(Beginning of INPUT FOR THIS TASK)

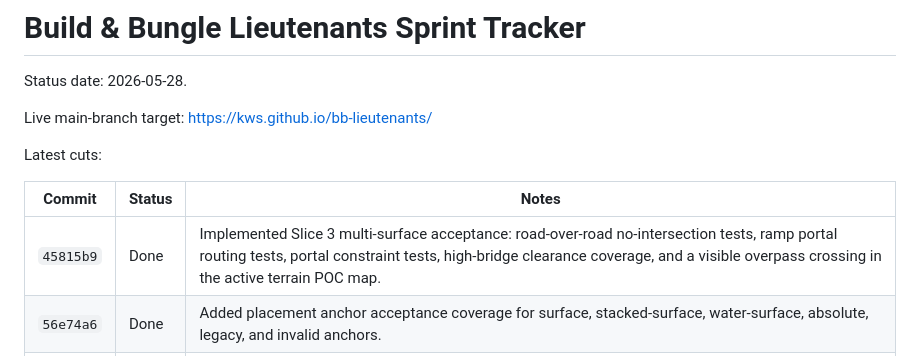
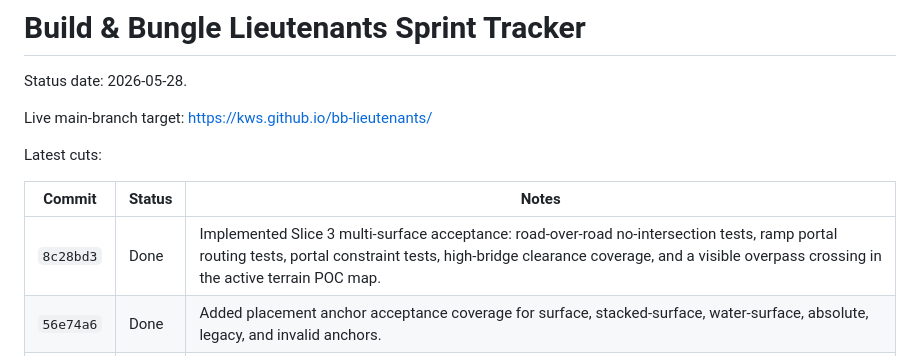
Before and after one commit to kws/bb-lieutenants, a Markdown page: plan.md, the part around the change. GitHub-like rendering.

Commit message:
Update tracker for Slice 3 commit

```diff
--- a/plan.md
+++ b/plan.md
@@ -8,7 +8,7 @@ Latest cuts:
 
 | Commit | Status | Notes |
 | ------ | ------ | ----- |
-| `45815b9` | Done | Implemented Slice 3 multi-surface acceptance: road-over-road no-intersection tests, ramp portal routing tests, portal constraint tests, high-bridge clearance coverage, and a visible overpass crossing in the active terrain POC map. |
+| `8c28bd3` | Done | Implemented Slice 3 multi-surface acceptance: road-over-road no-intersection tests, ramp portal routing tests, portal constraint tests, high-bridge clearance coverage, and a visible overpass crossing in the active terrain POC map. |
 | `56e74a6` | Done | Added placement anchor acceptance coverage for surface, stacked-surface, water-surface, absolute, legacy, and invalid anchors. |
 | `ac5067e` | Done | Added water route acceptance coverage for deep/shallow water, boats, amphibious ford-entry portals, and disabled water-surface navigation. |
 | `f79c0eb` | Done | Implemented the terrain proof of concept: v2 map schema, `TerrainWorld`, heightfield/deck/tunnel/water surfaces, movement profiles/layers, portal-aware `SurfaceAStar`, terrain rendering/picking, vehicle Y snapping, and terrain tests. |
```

(End of INPUT FOR THIS TASK)
(Beginning of INPUT FOR THIS TASK)

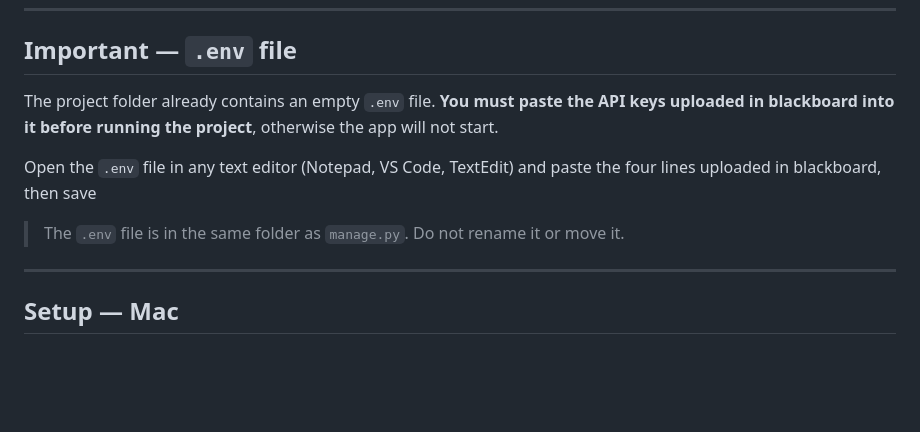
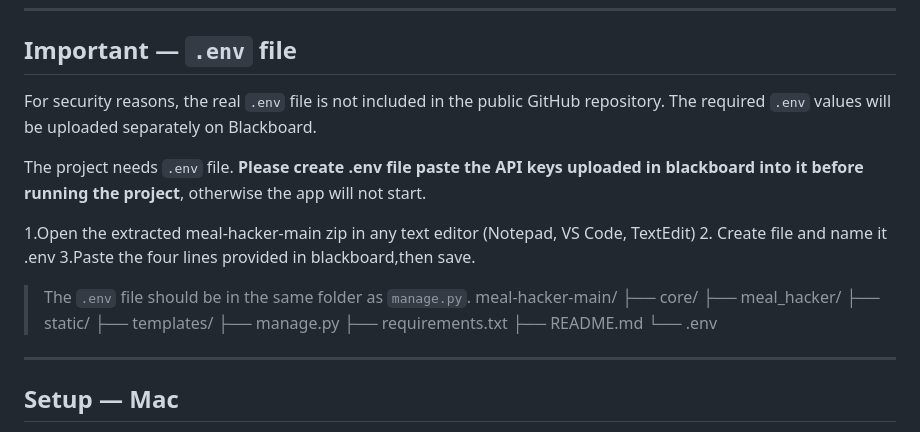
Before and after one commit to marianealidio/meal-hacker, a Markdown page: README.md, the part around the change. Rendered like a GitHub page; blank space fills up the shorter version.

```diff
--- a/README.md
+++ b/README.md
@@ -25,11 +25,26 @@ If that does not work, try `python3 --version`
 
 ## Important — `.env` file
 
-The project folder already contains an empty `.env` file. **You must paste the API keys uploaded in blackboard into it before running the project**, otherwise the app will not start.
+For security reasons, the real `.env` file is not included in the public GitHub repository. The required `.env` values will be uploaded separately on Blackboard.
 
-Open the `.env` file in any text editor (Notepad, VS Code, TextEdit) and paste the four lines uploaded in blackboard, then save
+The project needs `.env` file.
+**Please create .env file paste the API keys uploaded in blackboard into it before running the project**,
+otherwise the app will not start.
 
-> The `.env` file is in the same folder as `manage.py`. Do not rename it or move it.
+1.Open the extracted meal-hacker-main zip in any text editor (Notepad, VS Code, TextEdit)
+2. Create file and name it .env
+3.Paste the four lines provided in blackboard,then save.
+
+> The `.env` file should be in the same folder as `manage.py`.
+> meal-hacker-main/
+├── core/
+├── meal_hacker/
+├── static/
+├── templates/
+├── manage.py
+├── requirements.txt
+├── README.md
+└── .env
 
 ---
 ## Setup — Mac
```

(End of INPUT FOR THIS TASK)
(Beginning of INPUT FOR THIS TASK)

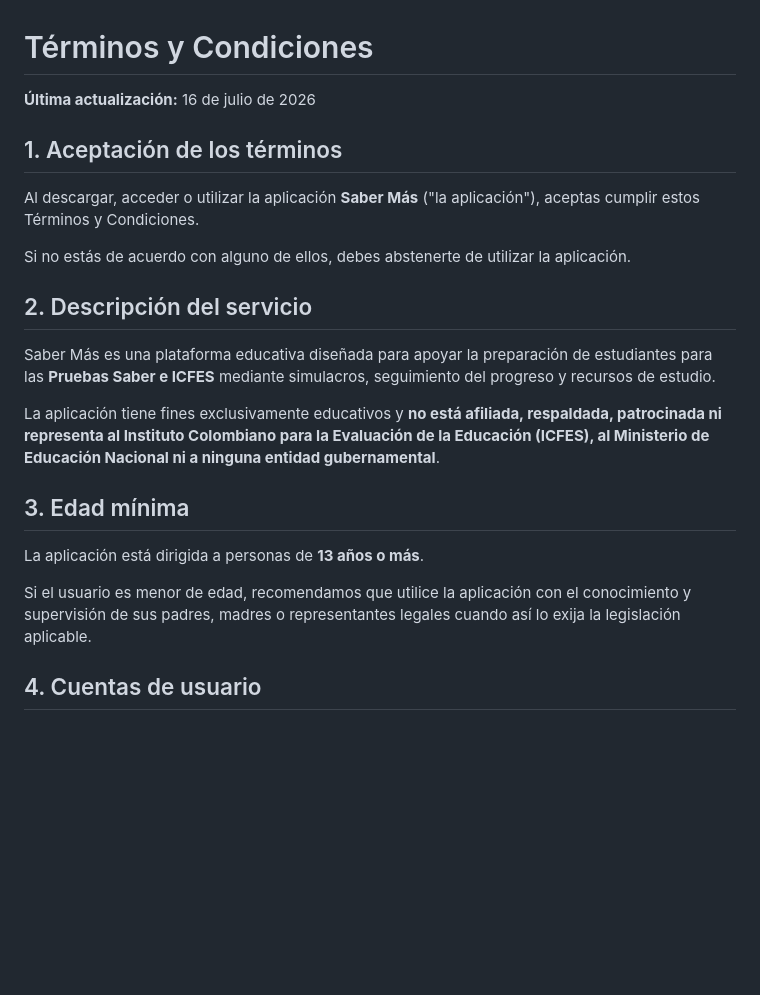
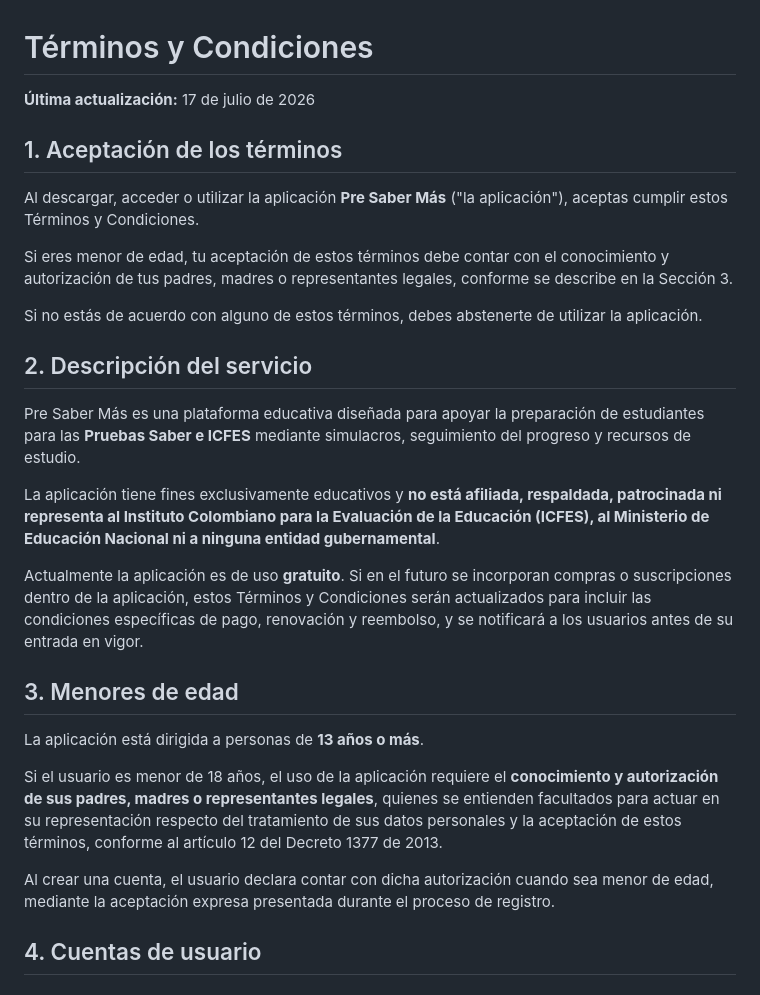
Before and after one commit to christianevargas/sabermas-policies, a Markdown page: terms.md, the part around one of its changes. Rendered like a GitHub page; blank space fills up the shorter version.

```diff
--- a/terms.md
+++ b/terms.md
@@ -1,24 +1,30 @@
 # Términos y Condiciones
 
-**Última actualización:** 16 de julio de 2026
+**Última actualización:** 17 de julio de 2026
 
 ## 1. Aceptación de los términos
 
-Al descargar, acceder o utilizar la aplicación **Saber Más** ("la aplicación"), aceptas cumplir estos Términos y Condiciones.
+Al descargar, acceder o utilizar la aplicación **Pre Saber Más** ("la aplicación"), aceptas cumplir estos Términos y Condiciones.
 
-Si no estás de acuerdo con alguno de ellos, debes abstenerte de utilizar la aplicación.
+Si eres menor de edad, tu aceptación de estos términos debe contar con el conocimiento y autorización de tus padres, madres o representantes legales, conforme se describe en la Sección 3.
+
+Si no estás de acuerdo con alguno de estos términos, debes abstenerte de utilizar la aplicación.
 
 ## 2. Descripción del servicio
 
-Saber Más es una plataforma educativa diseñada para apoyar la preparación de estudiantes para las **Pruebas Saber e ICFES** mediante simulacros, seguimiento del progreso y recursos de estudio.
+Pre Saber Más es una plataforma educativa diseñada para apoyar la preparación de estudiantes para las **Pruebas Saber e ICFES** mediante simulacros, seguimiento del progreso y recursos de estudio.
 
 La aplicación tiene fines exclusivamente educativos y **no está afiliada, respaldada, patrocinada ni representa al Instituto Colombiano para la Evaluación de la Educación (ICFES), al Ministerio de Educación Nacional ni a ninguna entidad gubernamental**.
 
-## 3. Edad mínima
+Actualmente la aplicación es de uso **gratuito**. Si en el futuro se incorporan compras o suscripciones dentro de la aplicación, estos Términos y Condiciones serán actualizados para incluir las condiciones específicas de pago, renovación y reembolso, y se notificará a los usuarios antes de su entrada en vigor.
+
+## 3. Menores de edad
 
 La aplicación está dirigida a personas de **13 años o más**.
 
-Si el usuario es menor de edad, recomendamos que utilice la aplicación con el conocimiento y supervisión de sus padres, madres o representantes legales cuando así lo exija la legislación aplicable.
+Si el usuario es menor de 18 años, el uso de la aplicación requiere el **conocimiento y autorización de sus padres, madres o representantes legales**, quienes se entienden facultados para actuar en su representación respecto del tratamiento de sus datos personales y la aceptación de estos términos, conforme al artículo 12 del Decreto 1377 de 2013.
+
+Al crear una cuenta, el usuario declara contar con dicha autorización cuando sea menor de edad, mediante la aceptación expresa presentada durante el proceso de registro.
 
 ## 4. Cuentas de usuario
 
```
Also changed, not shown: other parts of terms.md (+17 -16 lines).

(End of INPUT FOR THIS TASK)

* _TO DO_
Pick out, from the lines above, every one that contains the string "acceptance".

* _RESPONSE BOX_
-| `45815b9` | Done | Implemented Slice 3 multi-surface acceptance: road-over-road no-intersection tests, ramp portal routing tests, portal constraint tests, high-bridge clearance coverage, and a visible overpass crossing in the active terrain POC map. |
+| `8c28bd3` | Done | Implemented Slice 3 multi-surface acceptance: road-over-road no-intersection tests, ramp portal routing tests, portal constraint tests, high-bridge clearance coverage, and a visible overpass crossing in the active terrain POC map. |
 | `56e74a6` | Done | Added placement anchor acceptance coverage for surface, stacked-surface, water-surface, absolute, legacy, and invalid anchors. |
 | `ac5067e` | Done | Added water route acceptance coverage for deep/shallow water, boats, amphibious ford-entry portals, and disabled water-surface navigation. |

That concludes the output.